A "nightmare" is how Shami Kaur, an adviser and certified financial planner with SK Financial Alliance in Cedar Knolls, N.J., describes dealing with cost basis issues and their tax ramifications.
For advisers such as Ms. Kaur, the problem may only worsen if the Tax Reduction and Reform Act of 2007 becomes law.
If the House bill is enacted, advisers will be required to provide cost basis reporting for stock acquired after Jan. 1, 2009, and all other instruments acquired after Jan. 1, 2011. The rule would apply to securities in existing accounts as well as securities transferred into accounts managed by the adviser.
Complying with a cost-basis-reporting requirement "will not be cheap, and it will not be easy, but it is clearly something that Congress is intent on doing," said Travis Larson, a spokesman for the Securities Industry and Financial Markets Association of New York and Washington.
Mr. Larson said that broker-dealers will bear the brunt of the compliance expense, and he thinks that for many of the larger broker-dealers, meeting the requirements would be a matter of reconfiguring their services and software.
For independent or small firms, especially those that hadn't already begun to lay the foundations for meeting the requirements, the outlook may not be as good.
"For those that aren't doing any reporting now, it will be a tough row to hoe. That's why we're calling for the 18 months of implementation time [before the legislation goes into effect]," Mr. Larson said.
Some advisers already have tools in place.
John D. Bochniak, a registered investment adviser and CFP with Compass Financial Consulting LLC in Atlanta, said he isn't worried about compliance, because between his software and custodian, his bases are covered. His firm, which has just over $100 million in assets under management, uses TD Ameritrade Holding Corp. of Omaha, Neb., as its custodian.
"Essentially, the software we use [from Interactive Advisory Software LLC of Marietta, Ga.,] takes the cost basis data from our custodian and allows us to export it into an Excel spreadsheet," Mr. Bochniak said.
Several other vendors and service providers offer applications that can assist advisers in their efforts to comply with whatever reporting rules are mandated.
Here is a brief look at five tools:
AccuBasis is a web-based calculator offered by The Depository Trust and Clearing Corp. of New York in partnership with Networth Services of Phoenix. It provides cost basis data for a client's holdings on a transaction basis using the security name, symbol or CUSIP number and date of purchase. Introduced this past January, the service is available on an enterprise level or by buying bundles of transaction searches, which start at $400 for 25. For more information, visit accubasis.com.

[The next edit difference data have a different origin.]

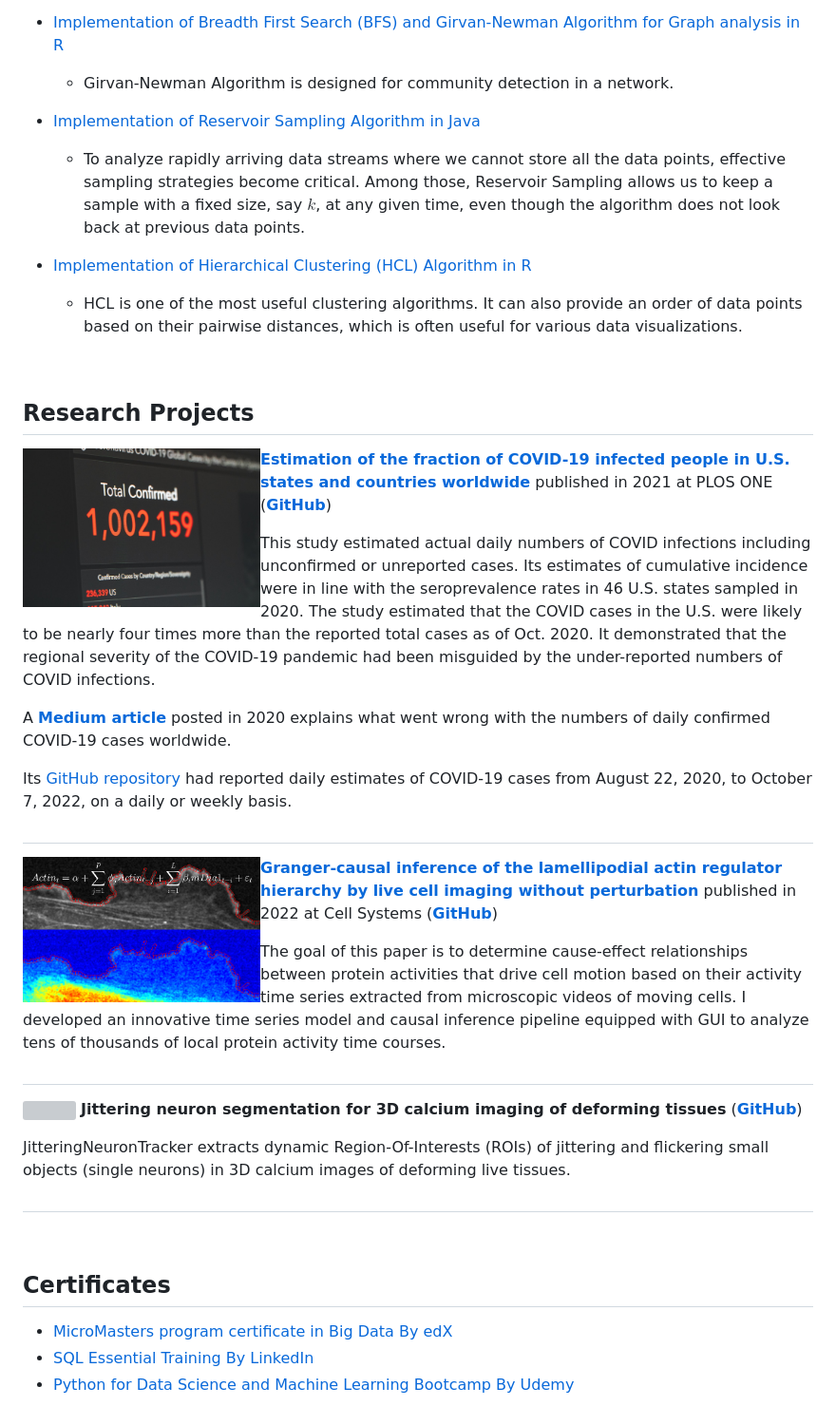
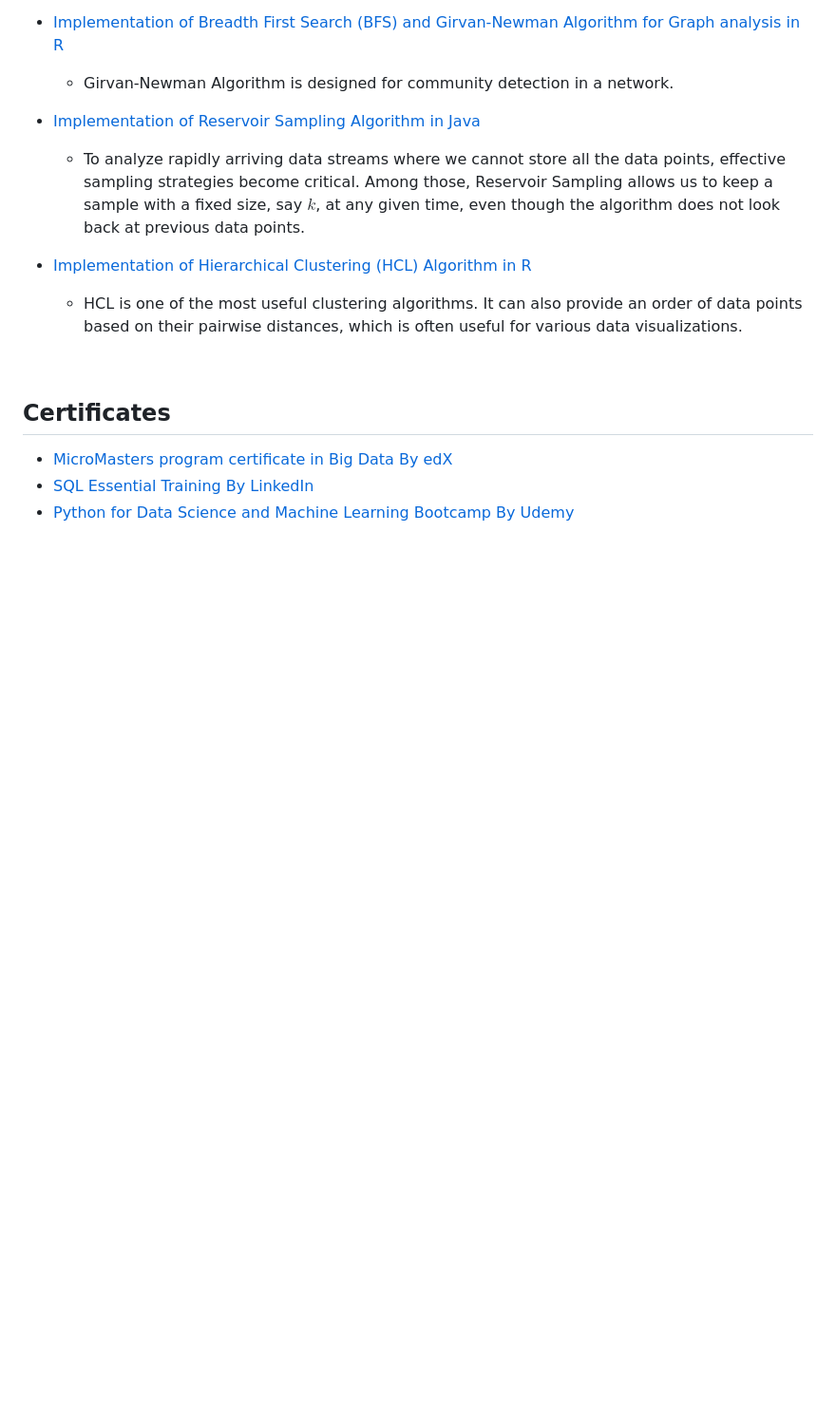
Before and after one commit to JungsikNoh/Data_Science_Portfolio, a Markdown page: README.md, the part around one of its changes. Shown at 95% size. Rendered like a GitHub page; blank space fills up the shorter version; grey boxes are pictures that could not be loaded.

```diff
--- a/README.md
+++ b/README.md
@@ -61,37 +60,6 @@ An optimal model was searched for across logistic regression, multilayer percept
 
 <br/>
 
-## Research Projects
-
-<img align="left" width="250" height="150" src="https://github.com/JungsikNoh/Data_Science_Portfolio/blob/main/doc/photo-COVID-unsplash-1585858228804-7caf9961c49d.jpg"> **[Estimation of the fraction of COVID-19 infected people in U.S. states and countries worldwide](https://journals.plos.org/plosone/article?id=10.1371/journal.pone.0246772)**
-published in 2021 at PLOS ONE ([**GitHub**](https://github.com/JungsikNoh/COVID19_Estimated-Size-of-Infectious-Population))
-
-This study estimated actual daily numbers of COVID infections including unconfirmed or unreported cases.
-Its estimates of cumulative incidence were in line with the seroprevalence rates in 46 U.S. states sampled in 2020.
-The study estimated that the COVID cases in the U.S. were likely to be nearly four times more than the reported total cases as of Oct. 2020.
-It demonstrated that the regional severity of the COVID-19 pandemic had been misguided by the under-reported numbers of COVID infections.
-
-A [**Medium article**](https://nohjssunny.medium.com/the-actual-highest-number-of-daily-covid-19-cases-in-the-us-is-estimated-to-be-about-400-000-in-e91bf1cce8e0) posted in 2020 explains what went wrong with the numbers of daily confirmed COVID-19 cases worldwide.
-
-Its [GitHub repository](https://github.com/JungsikNoh/COVID19_Estimated-Size-of-Infectious-Population) had reported daily estimates of COVID-19 cases from August 22, 2020, to October 7, 2022, on a daily or weekly basis.
-
-#
-
-<img align="left" width="250" height="150" src="https://github.com/JungsikNoh/Data_Science_Portfolio/blob/main/doc/Combined%20Stacks1121-2.png"> [**Granger-causal inference of the lamellipodial actin regulator hierarchy by live cell imaging without perturbation**](https://www.cell.com/cell-systems/pdfExtended/S2405-4712(22)00224-1) published in 2022 at Cell Systems ([**GitHub**](https://github.com/JungsikNoh/Granger-Causality-Analysis-of-Lamellipodia))
-
-The goal of this paper is to determine cause-effect relationships between protein activities that drive cell motion based on their activity time series extracted from microscopic videos of moving cells.
-I developed an innovative time series model and causal inference pipeline equipped with GUI to analyze tens of thousands of local protein activity time courses.
-
-#
-
-<img align="left" width="250" height="150" src="doc/solen-feyissa-AAMldegB0x8-unsplash (1).jpg"> **Jittering neuron segmentation for 3D calcium imaging of deforming tissues** ([**GitHub**](https://github.com/JungsikNoh/JitteringNeuronTracker))
-
-JitteringNeuronTracker extracts dynamic Region-Of-Interests (ROIs) of jittering and flickering small objects (single neurons) in 3D calcium images of deforming live tissues.
-
-#
-
-<br/>
-
 ## Certificates
 - [MicroMasters program certificate in Big Data By edX](https://credentials.edx.org/credentials/07ac775f581a4bc5bcd975d77c26ea1d/)
 - [SQL Essential Training By LinkedIn](https://www.linkedin.com/learning/certificates/168041ae26e672180d73d1f7c48d5dec48effbed0aae8b8168a73f572fa2142f)
```
Also changed, not shown: other parts of README.md (+0 -1 lines).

Albridge Solutions of Lawrence-ville, N.J., has a tax lot interface built into its wealth-reporting platform that company officials say is little known and thus far little used. The interface synchronizes the Albridge database to that of a participating custodian to provide a history of an investment since its inception. Albridge works with 20 clearing firms and custodians. The interface is available at no extra cost to subscribers. For more information, visit albridge.com.
BasisPro and GainsKeeper are products of Wolters Kluwer Financial Services of Minneapolis. Like AccuBasis, BasisPro is an online historical cost basis generator for individual securities that provides realized and unrealized gains and losses. It is available directly and as part of Intuit's TurboTax product. Access to Basis Pro is based on calculations purchased, with 25 costing $349.
GainsKeeper is an online tool that allows an adviser to track realized and unrealized gains and losses of all the securities in a client's portfolio. Some 5,000 advisers use the tool through broker-dealers.
Information about both products is available at gainskeeper.com.
Maxit, from SciVantage Inc. of Jersey City, N.J., is an application that is integrated within the portfolio management platforms of four broker-dealers. It is expected to be available through eight broker- dealers by the middle of next year. Maxit takes into account an investor's combined holdings, the length of time held, current prices and the investor's tax bracket to assist advisers in minimizing a client's tax burden. More information is available at scivantage.com.
Davis Janowski can be reached at email@example.com.